** Opening Records provided block **

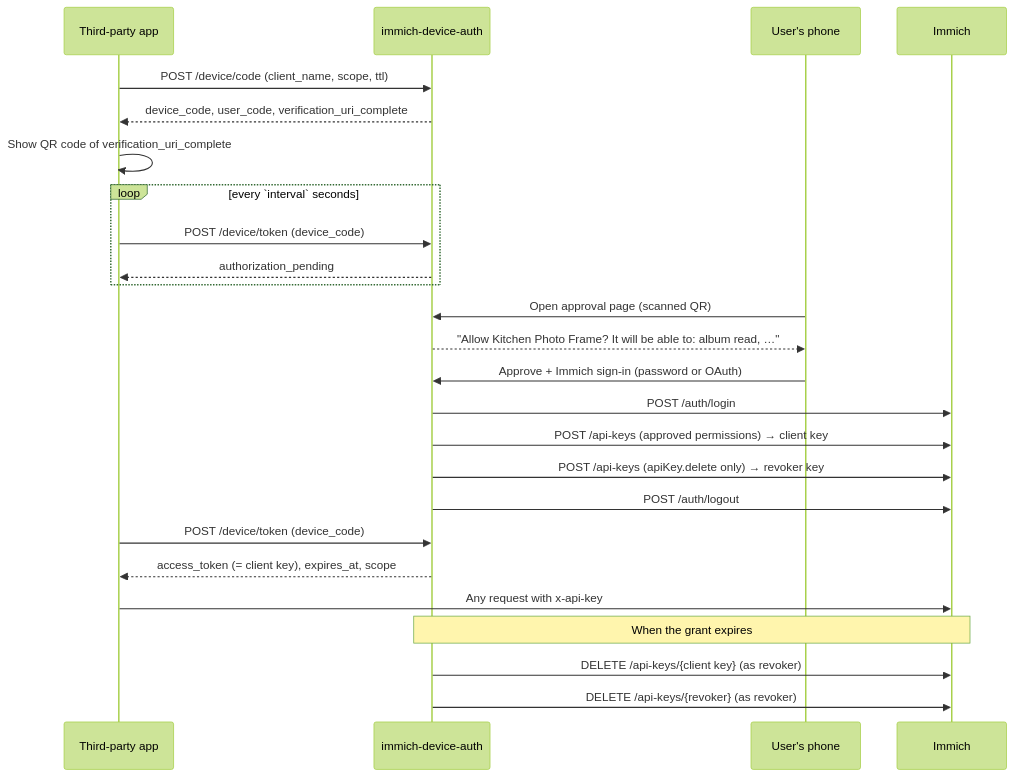
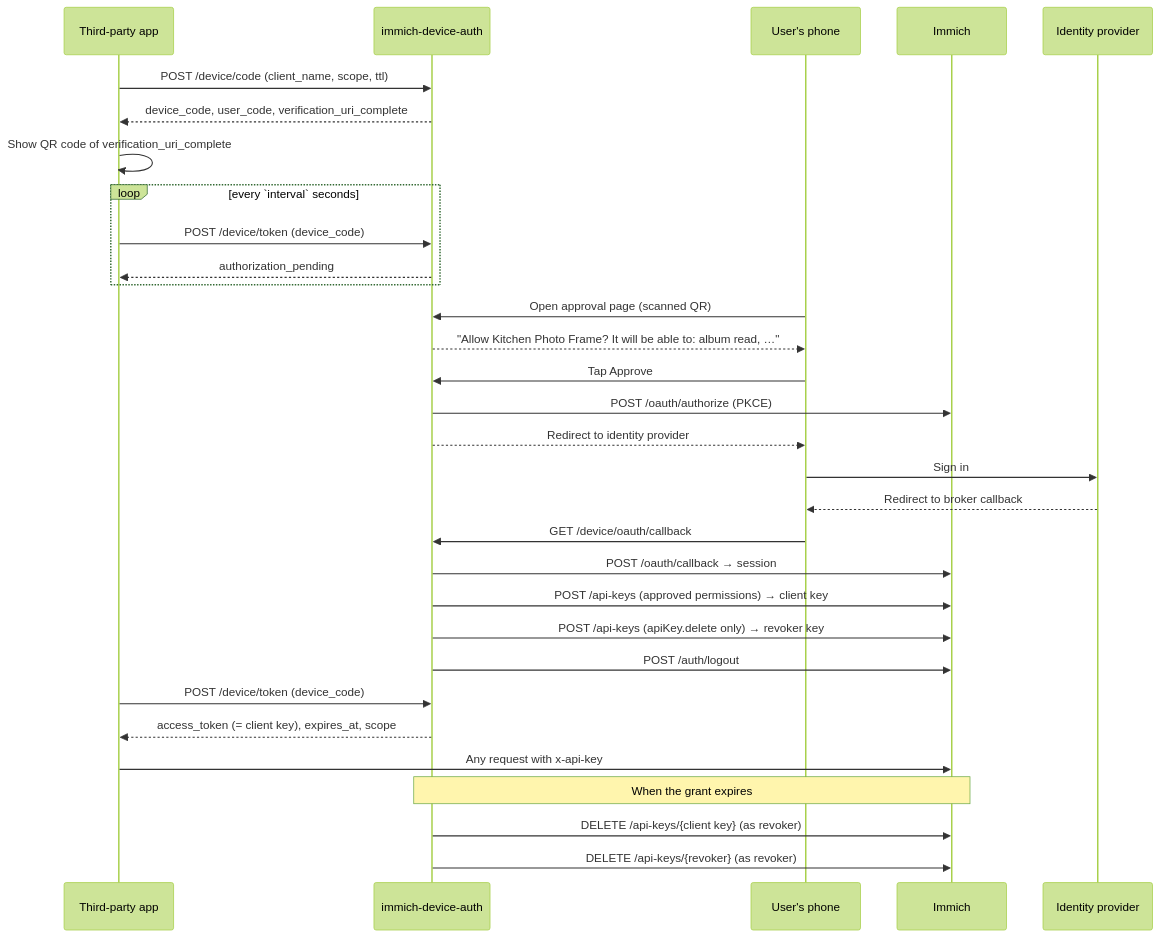
One commit to PedDavid/immich-device-auth changed the diagram in README.md. Above: the diagram before and after it, drawn with Mermaid (forest theme). The commit also changed other lines of this file and 10 other files, not shown here.

First line of the commit message:
Approve through Immich's OAuth sign-in only

````diff
--- a/README.md
+++ b/README.md
@@ -21,28 +25,34 @@
 ```mermaid
 sequenceDiagram
   participant App as Third-party app
   participant Broker as immich-device-auth
   participant Phone as User's phone
   participant Immich
+  participant IdP as Identity provider
 
   App->>Broker: POST /device/code (client_name, scope, ttl)
   Broker-->>App: device_code, user_code, verification_uri_complete
   App->>App: Show QR code of verification_uri_complete
   loop every `interval` seconds
     App->>Broker: POST /device/token (device_code)
     Broker-->>App: authorization_pending
   end
   Phone->>Broker: Open approval page (scanned QR)
   Broker-->>Phone: "Allow Kitchen Photo Frame? It will be able to: album read, …"
-  Phone->>Broker: Approve + Immich sign-in (password or OAuth)
-  Broker->>Immich: POST /auth/login
+  Phone->>Broker: Tap Approve
+  Broker->>Immich: POST /oauth/authorize (PKCE)
+  Broker-->>Phone: Redirect to identity provider
+  Phone->>IdP: Sign in
+  IdP-->>Phone: Redirect to broker callback
+  Phone->>Broker: GET /device/oauth/callback
+  Broker->>Immich: POST /oauth/callback → session
   Broker->>Immich: POST /api-keys (approved permissions) → client key
   Broker->>Immich: POST /api-keys (apiKey.delete only) → revoker key
   Broker->>Immich: POST /auth/logout
   App->>Broker: POST /device/token (device_code)
   Broker-->>App: access_token (= client key), expires_at, scope
   App->>Immich: Any request with x-api-key
   Note over Broker,Immich: When the grant expires
   Broker->>Immich: DELETE /api-keys/{client key} (as revoker)
   Broker->>Immich: DELETE /api-keys/{revoker} (as revoker)
 ```
````
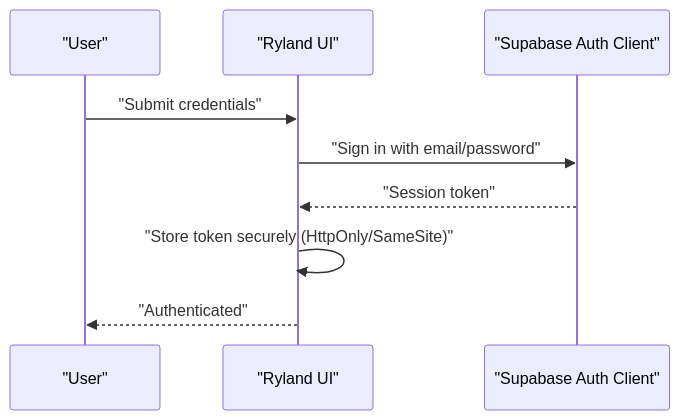
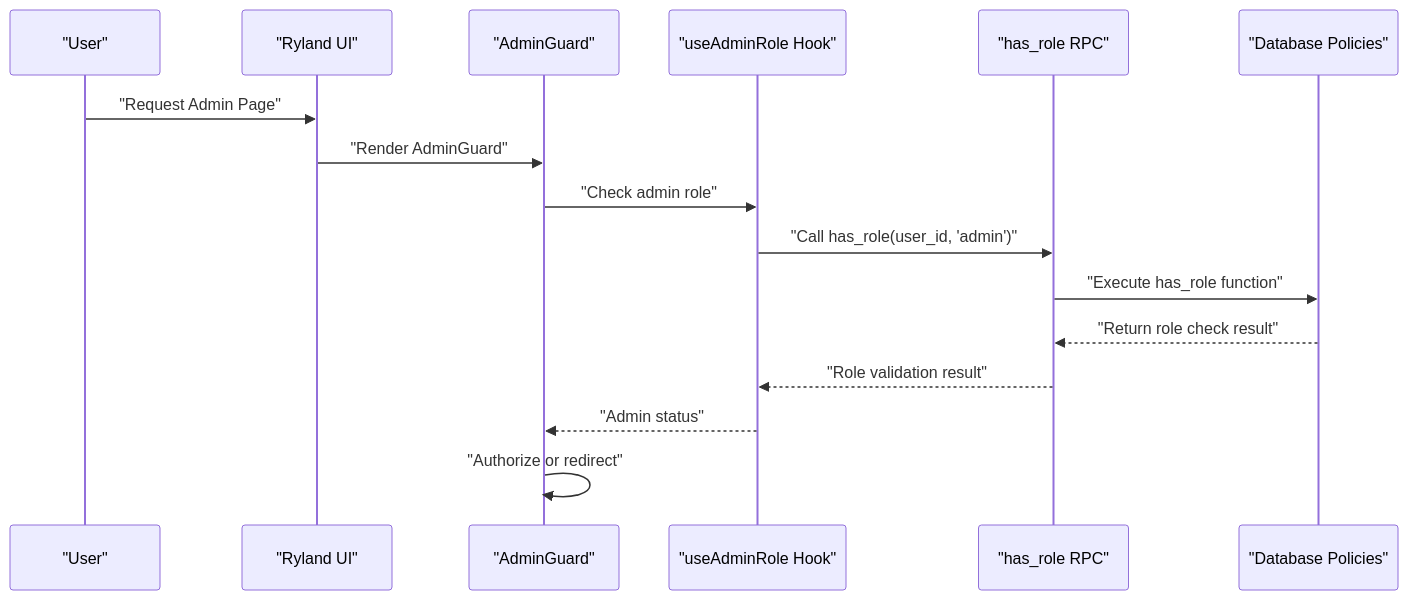
Before and after one commit to Hawky1/ryland: the third of 4 diagrams in .qoder/repowiki/en/content/Security & Compliance.md, drawn with Mermaid. The commit also changed other lines of this file and 26 other files, not shown here.

Commit message:
Admin enhancements: useAdminRole retry logic, AdminLeadDetailDrawer, AdminAffiliateDetail page, sidebar updates

````diff
--- a/.qoder/repowiki/en/content/Security & Compliance.md
+++ b/.qoder/repowiki/en/content/Security & Compliance.md
@@ -126,11 +187,18 @@
 ```mermaid
 sequenceDiagram
 participant U as "User"
 participant UI as "Ryland UI"
-participant SB as "Supabase Auth Client"
-U->>UI : "Submit credentials"
-UI->>SB : "Sign in with email/password"
-SB-->>UI : "Session token"
-UI->>UI : "Store token securely (HttpOnly/SameSite)"
-UI-->>U : "Authenticated"
+participant AG as "AdminGuard"
+participant HAR as "useAdminRole Hook"
+participant RPC as "has_role RPC"
+participant DB as "Database Policies"
+U->>UI : "Request Admin Page"
+UI->>AG : "Render AdminGuard"
+AG->>HAR : "Check admin role"
+HAR->>RPC : "Call has_role(user_id, 'admin')"
+RPC->>DB : "Execute has_role function"
+DB-->>RPC : "Return role check result"
+RPC-->>HAR : "Role validation result"
+HAR-->>AG : "Admin status"
+AG->>AG : "Authorize or redirect"
 ```
````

** Closing Records provided block **

§ **Work to be completed**
Would you return all the data exactly as given, minus the pictures?

§ **Output of the task**
One commit to PedDavid/immich-device-auth changed the diagram in README.md. Above: the diagram before and after it, drawn with Mermaid (forest theme). The commit also changed other lines of this file and 10 other files, not shown here.

First line of the commit message:
Approve through Immich's OAuth sign-in only

````diff
--- a/README.md
+++ b/README.md
@@ -21,28 +25,34 @@
 ```mermaid
 sequenceDiagram
   participant App as Third-party app
   participant Broker as immich-device-auth
   participant Phone as User's phone
   participant Immich
+  participant IdP as Identity provider
 
   App->>Broker: POST /device/code (client_name, scope, ttl)
   Broker-->>App: device_code, user_code, verification_uri_complete
   App->>App: Show QR code of verification_uri_complete
   loop every `interval` seconds
     App->>Broker: POST /device/token (device_code)
     Broker-->>App: authorization_pending
   end
   Phone->>Broker: Open approval page (scanned QR)
   Broker-->>Phone: "Allow Kitchen Photo Frame? It will be able to: album read, …"
-  Phone->>Broker: Approve + Immich sign-in (password or OAuth)
-  Broker->>Immich: POST /auth/login
+  Phone->>Broker: Tap Approve
+  Broker->>Immich: POST /oauth/authorize (PKCE)
+  Broker-->>Phone: Redirect to identity provider
+  Phone->>IdP: Sign in
+  IdP-->>Phone: Redirect to broker callback
+  Phone->>Broker: GET /device/oauth/callback
+  Broker->>Immich: POST /oauth/callback → session
   Broker->>Immich: POST /api-keys (approved permissions) → client key
   Broker->>Immich: POST /api-keys (apiKey.delete only) → revoker key
   Broker->>Immich: POST /auth/logout
   App->>Broker: POST /device/token (device_code)
   Broker-->>App: access_token (= client key), expires_at, scope
   App->>Immich: Any request with x-api-key
   Note over Broker,Immich: When the grant expires
   Broker->>Immich: DELETE /api-keys/{client key} (as revoker)
   Broker->>Immich: DELETE /api-keys/{revoker} (as revoker)
 ```
````
Before and after one commit to Hawky1/ryland: the third of 4 diagrams in .qoder/repowiki/en/content/Security & Compliance.md, drawn with Mermaid. The commit also changed other lines of this file and 26 other files, not shown here.

Commit message:
Admin enhancements: useAdminRole retry logic, AdminLeadDetailDrawer, AdminAffiliateDetail page, sidebar updates

````diff
--- a/.qoder/repowiki/en/content/Security & Compliance.md
+++ b/.qoder/repowiki/en/content/Security & Compliance.md
@@ -126,11 +187,18 @@
 ```mermaid
 sequenceDiagram
 participant U as "User"
 participant UI as "Ryland UI"
-participant SB as "Supabase Auth Client"
-U->>UI : "Submit credentials"
-UI->>SB : "Sign in with email/password"
-SB-->>UI : "Session token"
-UI->>UI : "Store token securely (HttpOnly/SameSite)"
-UI-->>U : "Authenticated"
+participant AG as "AdminGuard"
+participant HAR as "useAdminRole Hook"
+participant RPC as "has_role RPC"
+participant DB as "Database Policies"
+U->>UI : "Request Admin Page"
+UI->>AG : "Render AdminGuard"
+AG->>HAR : "Check admin role"
+HAR->>RPC : "Call has_role(user_id, 'admin')"
+RPC->>DB : "Execute has_role function"
+DB-->>RPC : "Return role check result"
+RPC-->>HAR : "Role validation result"
+HAR-->>AG : "Admin status"
+AG->>AG : "Authorize or redirect"
 ```
````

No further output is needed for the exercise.